Scrum process advantages

  • Adapt to the changes where customer requirements can be honored in the middle of the project development (that is in the next sprint cycle).
  • It helps in doing incremental product delivery.
  • It takes less time comparing with waterfall model.
  • It gives an early indication of the project status and can be stopped quickly or can be transformed to a different project.

Scrum process disadvantages

  • It can consume more resources because sprint cycles need to cover all dev/test/doc activities at the same time.
  • Typically, it is good for shorter projects with less complex projects (where fewer alternatives/architectures to be considered).
  • It demands high productivity and constant effort be done by the team and thereby stress or time pressure felt by the team.
  • Also, it will have more quick sync’ up meetings.

What is Agile process?

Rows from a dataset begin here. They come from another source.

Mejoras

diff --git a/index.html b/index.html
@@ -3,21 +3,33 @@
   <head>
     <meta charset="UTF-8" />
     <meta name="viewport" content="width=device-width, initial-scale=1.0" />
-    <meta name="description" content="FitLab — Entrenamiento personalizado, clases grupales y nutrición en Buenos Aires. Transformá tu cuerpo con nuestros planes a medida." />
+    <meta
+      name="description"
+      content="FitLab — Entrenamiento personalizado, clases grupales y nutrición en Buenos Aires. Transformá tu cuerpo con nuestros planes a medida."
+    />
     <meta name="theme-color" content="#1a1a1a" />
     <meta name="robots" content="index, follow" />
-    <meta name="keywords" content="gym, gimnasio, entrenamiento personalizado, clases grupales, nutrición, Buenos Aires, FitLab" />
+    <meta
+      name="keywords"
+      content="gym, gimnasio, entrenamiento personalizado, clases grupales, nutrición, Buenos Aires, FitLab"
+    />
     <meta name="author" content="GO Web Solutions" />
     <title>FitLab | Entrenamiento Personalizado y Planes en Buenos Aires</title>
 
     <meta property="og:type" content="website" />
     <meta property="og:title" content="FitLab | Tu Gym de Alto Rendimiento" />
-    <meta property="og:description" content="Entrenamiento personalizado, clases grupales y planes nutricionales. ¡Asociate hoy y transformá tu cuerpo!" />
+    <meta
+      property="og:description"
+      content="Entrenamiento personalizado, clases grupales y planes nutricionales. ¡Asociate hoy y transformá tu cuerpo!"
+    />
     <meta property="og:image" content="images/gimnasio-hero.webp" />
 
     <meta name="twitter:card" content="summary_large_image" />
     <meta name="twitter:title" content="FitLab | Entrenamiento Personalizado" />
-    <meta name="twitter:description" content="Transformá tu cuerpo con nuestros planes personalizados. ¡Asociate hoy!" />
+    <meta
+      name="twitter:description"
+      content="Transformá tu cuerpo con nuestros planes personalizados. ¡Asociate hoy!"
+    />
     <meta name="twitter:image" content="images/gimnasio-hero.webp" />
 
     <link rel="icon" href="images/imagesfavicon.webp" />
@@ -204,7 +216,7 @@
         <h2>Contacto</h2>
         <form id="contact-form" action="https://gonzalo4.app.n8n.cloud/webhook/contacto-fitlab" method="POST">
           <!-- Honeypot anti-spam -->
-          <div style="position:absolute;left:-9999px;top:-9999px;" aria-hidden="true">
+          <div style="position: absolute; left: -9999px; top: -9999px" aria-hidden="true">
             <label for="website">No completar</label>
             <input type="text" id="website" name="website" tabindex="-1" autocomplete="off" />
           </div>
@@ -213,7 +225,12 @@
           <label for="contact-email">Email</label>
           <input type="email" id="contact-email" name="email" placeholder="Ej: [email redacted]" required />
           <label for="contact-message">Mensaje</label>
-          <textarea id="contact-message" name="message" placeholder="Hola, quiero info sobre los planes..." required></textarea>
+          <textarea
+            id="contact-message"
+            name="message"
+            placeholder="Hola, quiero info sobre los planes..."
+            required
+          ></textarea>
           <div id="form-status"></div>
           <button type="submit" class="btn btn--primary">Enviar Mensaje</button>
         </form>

The Agile Scrum is an iterative process of developing software with the goal of getting incremental intermediate product delivery. In the agile scrum process, there will be a product backlog, Sprint backlog and short cycles of the development process(typically seven days length of a sprint with the goal of delivering product in 4-5 weeks) and release. Sprints are repeated until entire product backlog is completed. Every release is towards an improvement or finishing towards the end product. Customer requirements can be injected into product backlog and will be picked up by next sprint (through sprint backlog). There will be daily stand-up meetings of approx. 15 mins in length on the scrum sync’ up.